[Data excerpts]
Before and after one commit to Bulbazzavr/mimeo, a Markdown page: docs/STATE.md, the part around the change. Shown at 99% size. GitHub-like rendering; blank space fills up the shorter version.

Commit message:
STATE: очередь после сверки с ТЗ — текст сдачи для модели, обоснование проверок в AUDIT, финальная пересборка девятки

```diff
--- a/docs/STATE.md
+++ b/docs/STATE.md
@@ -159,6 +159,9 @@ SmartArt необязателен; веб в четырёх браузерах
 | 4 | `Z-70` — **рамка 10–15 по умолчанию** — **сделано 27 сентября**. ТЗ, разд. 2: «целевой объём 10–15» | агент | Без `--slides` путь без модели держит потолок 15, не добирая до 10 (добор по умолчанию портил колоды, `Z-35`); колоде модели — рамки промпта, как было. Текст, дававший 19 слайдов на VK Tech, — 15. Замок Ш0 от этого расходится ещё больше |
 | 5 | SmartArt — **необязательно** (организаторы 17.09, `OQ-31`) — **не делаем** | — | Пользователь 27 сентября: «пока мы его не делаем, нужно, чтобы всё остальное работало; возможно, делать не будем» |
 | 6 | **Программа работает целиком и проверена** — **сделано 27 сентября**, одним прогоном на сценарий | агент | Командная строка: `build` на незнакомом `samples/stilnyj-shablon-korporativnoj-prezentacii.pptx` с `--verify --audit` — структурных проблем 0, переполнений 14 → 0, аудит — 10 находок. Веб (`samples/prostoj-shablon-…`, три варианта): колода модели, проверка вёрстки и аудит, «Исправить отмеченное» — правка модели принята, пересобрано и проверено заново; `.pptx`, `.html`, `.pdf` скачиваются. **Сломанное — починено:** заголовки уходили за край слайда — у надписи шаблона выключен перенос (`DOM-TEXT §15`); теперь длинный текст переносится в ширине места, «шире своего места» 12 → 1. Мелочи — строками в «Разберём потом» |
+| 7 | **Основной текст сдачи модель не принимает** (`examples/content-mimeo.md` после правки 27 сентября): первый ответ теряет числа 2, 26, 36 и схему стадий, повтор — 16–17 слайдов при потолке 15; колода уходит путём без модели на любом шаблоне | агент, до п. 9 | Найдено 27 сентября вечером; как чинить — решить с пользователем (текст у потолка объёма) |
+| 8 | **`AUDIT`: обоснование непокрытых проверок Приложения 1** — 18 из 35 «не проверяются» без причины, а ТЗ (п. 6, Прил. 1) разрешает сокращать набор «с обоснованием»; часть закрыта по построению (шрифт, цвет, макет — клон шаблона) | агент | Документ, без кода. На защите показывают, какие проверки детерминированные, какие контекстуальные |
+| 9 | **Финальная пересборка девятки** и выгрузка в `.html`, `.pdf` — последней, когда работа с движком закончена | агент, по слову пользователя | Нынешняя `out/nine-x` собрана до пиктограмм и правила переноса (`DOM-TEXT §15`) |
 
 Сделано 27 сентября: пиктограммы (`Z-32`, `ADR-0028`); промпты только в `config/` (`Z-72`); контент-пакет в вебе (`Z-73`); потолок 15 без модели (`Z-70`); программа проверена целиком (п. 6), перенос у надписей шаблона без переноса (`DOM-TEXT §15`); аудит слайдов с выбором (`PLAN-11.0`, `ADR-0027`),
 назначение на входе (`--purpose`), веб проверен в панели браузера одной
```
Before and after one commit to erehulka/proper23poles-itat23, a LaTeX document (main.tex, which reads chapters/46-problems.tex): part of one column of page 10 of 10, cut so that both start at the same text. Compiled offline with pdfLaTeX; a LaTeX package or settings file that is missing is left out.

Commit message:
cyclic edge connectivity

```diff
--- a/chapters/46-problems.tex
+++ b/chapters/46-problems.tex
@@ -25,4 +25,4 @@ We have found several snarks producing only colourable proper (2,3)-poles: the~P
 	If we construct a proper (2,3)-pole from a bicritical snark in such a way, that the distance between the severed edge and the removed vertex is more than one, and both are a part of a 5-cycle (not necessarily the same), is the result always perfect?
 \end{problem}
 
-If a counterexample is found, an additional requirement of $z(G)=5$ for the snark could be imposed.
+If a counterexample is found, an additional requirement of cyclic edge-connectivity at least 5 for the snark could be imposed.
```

◆ **Your goal**:
Could you please reproduce each record exactly, leaving nothing out?

◆ **Your response**:
Before and after one commit to Bulbazzavr/mimeo, a Markdown page: docs/STATE.md, the part around the change. Shown at 99% size. GitHub-like rendering; blank space fills up the shorter version.

Commit message:
STATE: очередь после сверки с ТЗ — текст сдачи для модели, обоснование проверок в AUDIT, финальная пересборка девятки

```diff
--- a/docs/STATE.md
+++ b/docs/STATE.md
@@ -159,6 +159,9 @@ SmartArt необязателен; веб в четырёх браузерах
 | 4 | `Z-70` — **рамка 10–15 по умолчанию** — **сделано 27 сентября**. ТЗ, разд. 2: «целевой объём 10–15» | агент | Без `--slides` путь без модели держит потолок 15, не добирая до 10 (добор по умолчанию портил колоды, `Z-35`); колоде модели — рамки промпта, как было. Текст, дававший 19 слайдов на VK Tech, — 15. Замок Ш0 от этого расходится ещё больше |
 | 5 | SmartArt — **необязательно** (организаторы 17.09, `OQ-31`) — **не делаем** | — | Пользователь 27 сентября: «пока мы его не делаем, нужно, чтобы всё остальное работало; возможно, делать не будем» |
 | 6 | **Программа работает целиком и проверена** — **сделано 27 сентября**, одним прогоном на сценарий | агент | Командная строка: `build` на незнакомом `samples/stilnyj-shablon-korporativnoj-prezentacii.pptx` с `--verify --audit` — структурных проблем 0, переполнений 14 → 0, аудит — 10 находок. Веб (`samples/prostoj-shablon-…`, три варианта): колода модели, проверка вёрстки и аудит, «Исправить отмеченное» — правка модели принята, пересобрано и проверено заново; `.pptx`, `.html`, `.pdf` скачиваются. **Сломанное — починено:** заголовки уходили за край слайда — у надписи шаблона выключен перенос (`DOM-TEXT §15`); теперь длинный текст переносится в ширине места, «шире своего места» 12 → 1. Мелочи — строками в «Разберём потом» |
+| 7 | **Основной текст сдачи модель не принимает** (`examples/content-mimeo.md` после правки 27 сентября): первый ответ теряет числа 2, 26, 36 и схему стадий, повтор — 16–17 слайдов при потолке 15; колода уходит путём без модели на любом шаблоне | агент, до п. 9 | Найдено 27 сентября вечером; как чинить — решить с пользователем (текст у потолка объёма) |
+| 8 | **`AUDIT`: обоснование непокрытых проверок Приложения 1** — 18 из 35 «не проверяются» без причины, а ТЗ (п. 6, Прил. 1) разрешает сокращать набор «с обоснованием»; часть закрыта по построению (шрифт, цвет, макет — клон шаблона) | агент | Документ, без кода. На защите показывают, какие проверки детерминированные, какие контекстуальные |
+| 9 | **Финальная пересборка девятки** и выгрузка в `.html`, `.pdf` — последней, когда работа с движком закончена | агент, по слову пользователя | Нынешняя `out/nine-x` собрана до пиктограмм и правила переноса (`DOM-TEXT §15`) |
 
 Сделано 27 сентября: пиктограммы (`Z-32`, `ADR-0028`); промпты только в `config/` (`Z-72`); контент-пакет в вебе (`Z-73`); потолок 15 без модели (`Z-70`); программа проверена целиком (п. 6), перенос у надписей шаблона без переноса (`DOM-TEXT §15`); аудит слайдов с выбором (`PLAN-11.0`, `ADR-0027`),
 назначение на входе (`--purpose`), веб проверен в панели браузера одной
```
Before and after one commit to erehulka/proper23poles-itat23, a LaTeX document (main.tex, which reads chapters/46-problems.tex): part of one column of page 10 of 10, cut so that both start at the same text. Compiled offline with pdfLaTeX; a LaTeX package or settings file that is missing is left out.

Commit message:
cyclic edge connectivity

```diff
--- a/chapters/46-problems.tex
+++ b/chapters/46-problems.tex
@@ -25,4 +25,4 @@ We have found several snarks producing only colourable proper (2,3)-poles: the~P
 	If we construct a proper (2,3)-pole from a bicritical snark in such a way, that the distance between the severed edge and the removed vertex is more than one, and both are a part of a 5-cycle (not necessarily the same), is the result always perfect?
 \end{problem}
 
-If a counterexample is found, an additional requirement of $z(G)=5$ for the snark could be imposed.
+If a counterexample is found, an additional requirement of cyclic edge-connectivity at least 5 for the snark could be imposed.
```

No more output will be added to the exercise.